Front-end code change data –
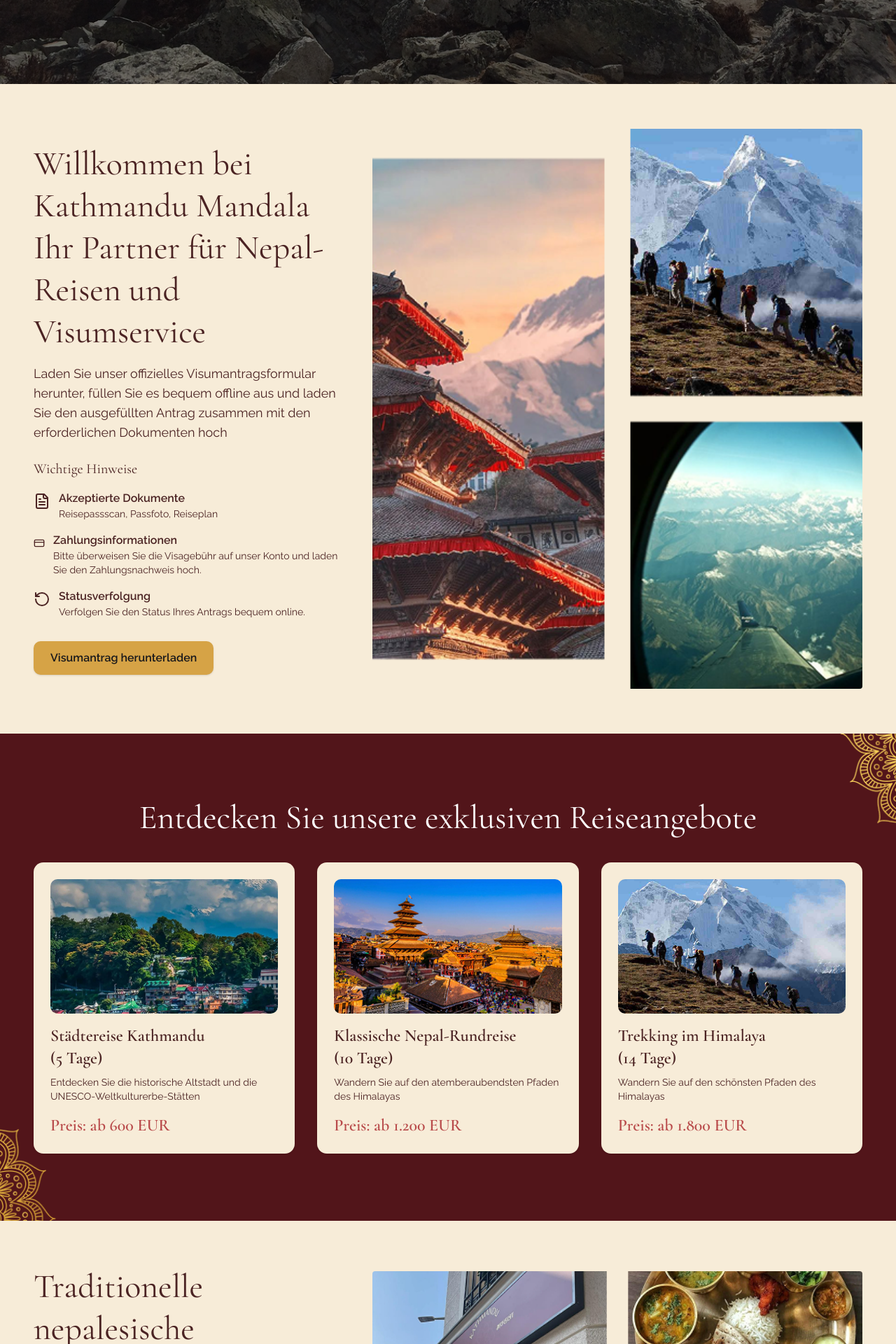
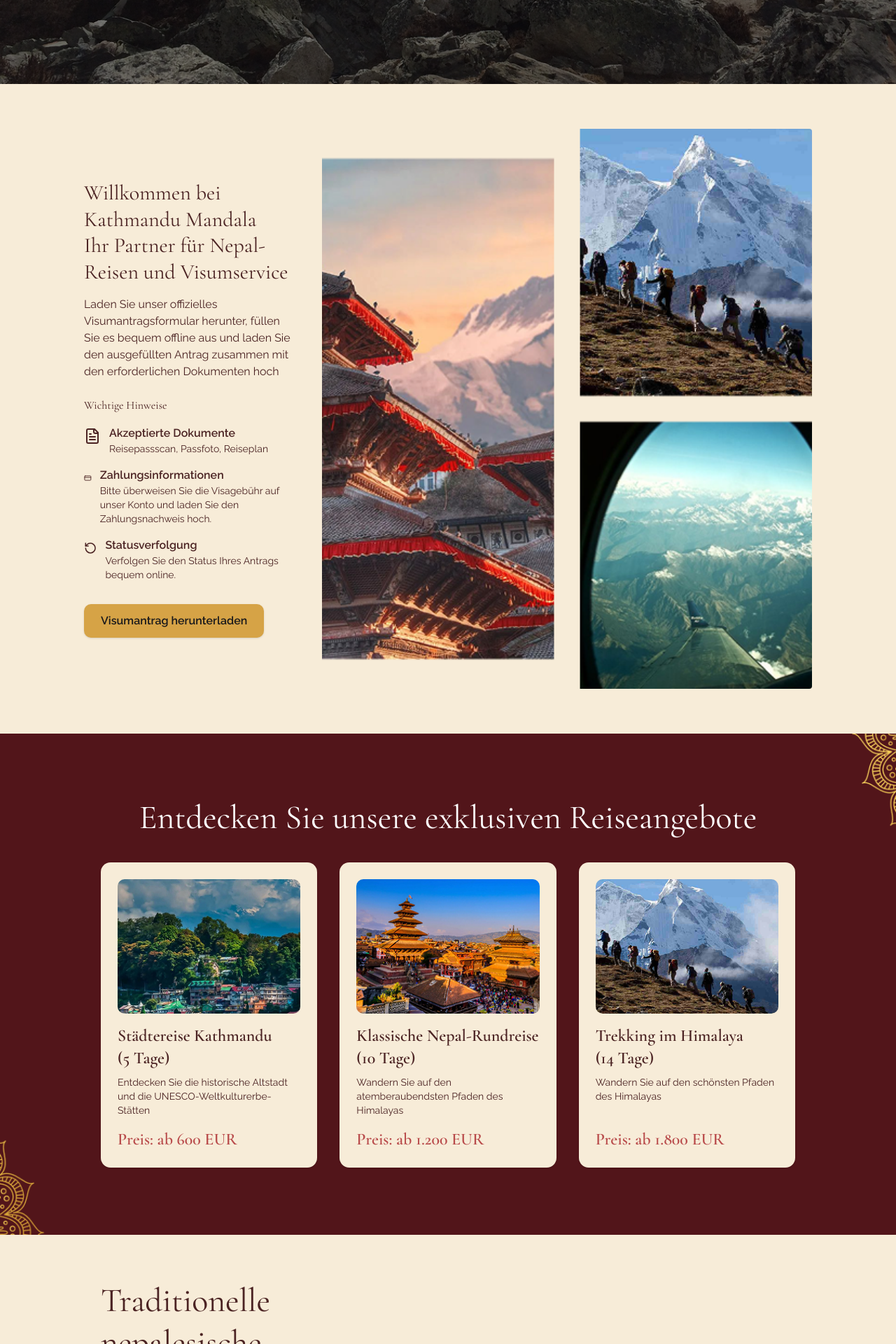
Before and after one commit to sarthakshrestha/kathmandu-mandala, a Next.js app: page / in a window 1280 px wide. Shown: the part 680-2600 px from the top of the page at 70% size. Built offline with nearby package versions, Linux system fonts and the light colour scheme.

Commit message:
ui: responsiveness + wip logo

```diff
--- a/src/app/components/landing-page-components/component-1.tsx
+++ b/src/app/components/landing-page-components/component-1.tsx
@@ -12,20 +12,20 @@ export default function Component1() {
   }
 
   return (
-    <section className="bg-[#F7ECD8]  px-4 md:px-12 py-16 max-sm:py-12 max-sm:px-8  items-center justify-center flex">
-      <div className="md:max-w-[85rem] mx-auto flex flex-col md:flex-row gap-10 items-center w-full">
+    <section className="bg-[#F7ECD8] px-18 py-16 max-sm:py-12  items-center justify-center flex max-sm:px-4">
+      <div className="mx-auto flex flex-col md:flex-row gap-10 items-center w-full px-12">
         {/* Left: Text */}
         <div className="flex-1 w-full">
-          <h2 className="font-garamond text-2xl md:text-4xl lg:text-5xl text-[#4B2323] mb-4 leading-tight">
+          <h2 className="font-garamond text-2xl md:text-3xl lg:text-3xl text-[#4B2323] mb-4 leading-tight">
             {t("welcome")}
             <br />
             <span className="font-garamond">{t("partner")}</span>
           </h2>
-          <p className="text-[#4B2323] font-links text-base md:text-lg mb-6">
+          <p className="text-[#4B2323] font-links text-base md:text-base mb-6">
             {t("visa_paragraph")}
           </p>
           <div className="mb-6">
-            <h3 className="font-garamond text-xl text-[#4B2323] mb-4">
+            <h3 className="font-garamond text-base text-[#4B2323] mb-4">
               {t("important_notes")}
             </h3>
             <ul className="space-y-4">
--- a/src/app/components/landing-page-components/component-2.tsx
+++ b/src/app/components/landing-page-components/component-2.tsx
@@ -40,7 +40,7 @@ function Component2() {
   ];
 
   return (
-    <section className="relative py-24 max-sm:py-12 max-sm:px-8 px-2 sm:px-6 lg:px-12  overflow-hidden">
+    <section className="relative py-24 max-sm:py-12 max-sm:px-4 px-2 sm:px-6 lg:px-18 overflow-hidden">
       {/* Decorative background pattern */}
       <Image
         src="/images/background/BackgroundPattern.png"
@@ -50,7 +50,7 @@ function Component2() {
         style={{ zIndex: 0 }}
         priority
       />
-      <div className="relative z-10 max-w-7xl mx-auto">
+      <div className="relative z-10 max-w-7xl px-18 max-sm:px-8 mx-auto">
         <h2 className="text-center font-garamond text-2xl sm:text-3xl md:text-4xl lg:text-5xl text-white mb-10">
           {t("travel_offers_title")}
         </h2>
--- a/src/app/components/landing-page-components/component-3.tsx
+++ b/src/app/components/landing-page-components/component-3.tsx
@@ -11,8 +11,8 @@ export default function Component3() {
   }
 
   return (
-    <section className="bg-[#F7ECD8] px-4 md:px-12 max-sm:py-12 max-sm:px-8 py-16 flex items-center justify-center">
-      <div className="md:max-w-[85rem] mx-auto flex flex-col md:flex-row gap-10 items-center w-full">
+    <section className="bg-[#F7ECD8] px-4 md:px-18 max-sm:py-12 py-16 flex items-center justify-center">
+      <div className="md:max-w-[78rem] md:px-18 mx-auto flex flex-col md:flex-row gap-10 items-center w-full max-sm:px-8">
         <div className="flex-1 w-full">
           <h2 className="font-garamond text-2xl md:text-4xl lg:text-5xl text-[#4B2323] mb-4 leading-tight">
             {t("restaurant_title")} <br /> {t("restaurant_subtitle")}
--- a/src/app/components/landing-page-components/component-4.tsx
+++ b/src/app/components/landing-page-components/component-4.tsx
@@ -11,8 +11,9 @@ export default function Component4() {
   }
 
   return (
-    <section className="relative py-24 px-2 sm:px-6 lg:px-12 overflow-hidden max-sm:px-8">
+    <section className="relative py-24 max-sm:py-12 px-18 sm:px-6 lg:px-18 overflow-hidden max-sm:px-4">
       {/* Decorative background pattern */}
+      <div className="px-18 max-sm:px-8 md:px-18">
         <Image
           src="/images/background/BackgroundPattern.png"
           alt="Background Pattern"
@@ -21,7 +22,7 @@ export default function Component4() {
           style={{ zIndex: 0 }}
           priority
         />
-      <div className="relative z-10 md:max-w-[85rem] mx-auto flex flex-col md:flex-row gap-10 items-center">
+        <div className="relative z-10 md:max-w-[78rem] mx-auto flex flex-col md:flex-row gap-10 items-center">
           {/* Left: Text */}
           <div className="flex-1 w-full">
             <h2 className="font-garamond text-2xl sm:text-3xl md:text-4xl lg:text-5xl text-white mb-6 leading-tight">
@@ -86,6 +87,7 @@ export default function Component4() {
             </div>
           </div>
         </div>
+      </div>
     </section>
   );
 }
--- a/src/app/components/landing-page-components/component-5.tsx
+++ b/src/app/components/landing-page-components/component-5.tsx
@@ -11,8 +11,8 @@ export default function Component5() {
   }
 
   return (
-    <section className="bg-[#F7ECD8] px-4 md:px-12 py-16 flex items-center justify-center max-sm:px-8">
-      <div className="md:md:max-w-[85rem] mx-auto flex flex-col md:flex-row gap-12 items-center w-full">
+    <section className="bg-[#F7ECD8] px-4 md:px-12 max-sm:py-12 py-16 flex items-center justify-center max-sm:px-8">
+      <div className="md:md:max-w-[85rem] max-sm:px-2 px-18 mx-auto flex flex-col md:flex-row gap-12 items-center w-full">
         {/* Left: Text & Services */}
         <div className="flex-1 w-full">
           <h2 className="font-garamond text-2xl md:text-4xl lg:text-5xl text-[#23233B] mb-6 leading-tight">
--- a/src/app/components/landing-page-components/component-6.tsx
+++ b/src/app/components/landing-page-components/component-6.tsx
@@ -1,7 +1,7 @@
 "use client";
 import Image from "next/image";
 import { useTranslation } from "@/app/hooks/use-translation";
-
+import { Pickaxe } from "lucide-react";
 const products = [
   {
     img: "https://placehold.co/600x400",
@@ -43,7 +43,7 @@ export default function Component6() {
   }
 
   return (
-    <section className="relative bg-[#4B2323] py-20 px-2 sm:px-6 lg:px-12 overflow-hidden max-sm:px-4">
+    <section className="relative bg-[#4B2323] py-20 px-2 sm:px-6  overflow-hidden max-sm:px-8">
       {/* Decorative Mandala Patterns */}
       <Image
         src="/images/background/BackgroundPattern.png"
@@ -53,7 +53,7 @@ export default function Component6() {
         style={{ zIndex: 0 }}
         priority
       />
-      <div className="relative z-10 md:max-w-[85rem] mx-auto flex flex-col gap-8">
+      <div className="relative z-10 lg:px-18 mx-auto flex flex-col gap-8">
         {/* Header */}
         <div className="flex flex-col md:flex-row items-center justify-between gap-4 mb-6">
           <div>
@@ -79,14 +79,11 @@ export default function Component6() {
               key={idx}
               className="bg-[#FFF9EE] rounded-xl overflow-hidden flex flex-col shadow-md"
             >
-              <div className="w-full h-[220px] relative">
-                <Image
-                  src={product.img}
-                  alt={product.title}
-                  fill
-                  className="object-cover"
-                  sizes="(max-width: 768px) 100vw, 220px"
-                />
+              <div className="w-full h-[220px] relative flex flex-col items-center justify-center">
+                <Pickaxe size={64} className="text-[#B94B4B] mb-2" />
+                <span className="text-[#B94B4B] font-links font-semibold">
+                  Work in progress
+                </span>
               </div>
               <div className="p-4 flex flex-col flex-1 justify-between">
                 <div className="font-links text-[#23233B] text-base font-medium mb-2">
--- a/src/app/components/landing-page-components/component-7.tsx
+++ b/src/app/components/landing-page-components/component-7.tsx
@@ -12,7 +12,7 @@ export default function Component7() {
 
   return (
     <section
-      className="relative w-full h-[600px] md:h-[500px] flex items-center justify-start overflow-hidden max-sm:py-12 max-sm:px-4"
+      className="relative w-full h-[600px] md:h-[500px] flex items-center justify-start overflow-hidden max-sm:py-12 max-sm:px-8 md:px-14 "
       style={{ minHeight: "400px" }}
     >
       {/* Background Image */}
--- a/src/app/pages/landing-page.tsx
+++ b/src/app/pages/landing-page.tsx
@@ -11,7 +11,7 @@ import Component7 from "../components/landing-page-components/component-7";
 import Footer from "../components/reusable/footer";
 export default function LandingPage() {
   return (
-    <div className="w-full">
+    <div className="w-full bg-transparent">
       <Navbar />
       <Hero />
       <Component1 />
```
Lines whose indentation alone changed are shown as unchanged.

GOAL OF THE EXERCISE – From the entries above, copy every line where the word "garamond" shows up.

REPLY TO THE TASK –
-          <h2 className="font-garamond text-2xl md:text-4xl lg:text-5xl text-[#4B2323] mb-4 leading-tight">
+          <h2 className="font-garamond text-2xl md:text-3xl lg:text-3xl text-[#4B2323] mb-4 leading-tight">
             <span className="font-garamond">{t("partner")}</span>
-            <h3 className="font-garamond text-xl text-[#4B2323] mb-4">
+            <h3 className="font-garamond text-base text-[#4B2323] mb-4">
         <h2 className="text-center font-garamond text-2xl sm:text-3xl md:text-4xl lg:text-5xl text-white mb-10">
           <h2 className="font-garamond text-2xl md:text-4xl lg:text-5xl text-[#4B2323] mb-4 leading-tight">
             <h2 className="font-garamond text-2xl sm:text-3xl md:text-4xl lg:text-5xl text-white mb-6 leading-tight">
           <h2 className="font-garamond text-2xl md:text-4xl lg:text-5xl text-[#23233B] mb-6 leading-tight">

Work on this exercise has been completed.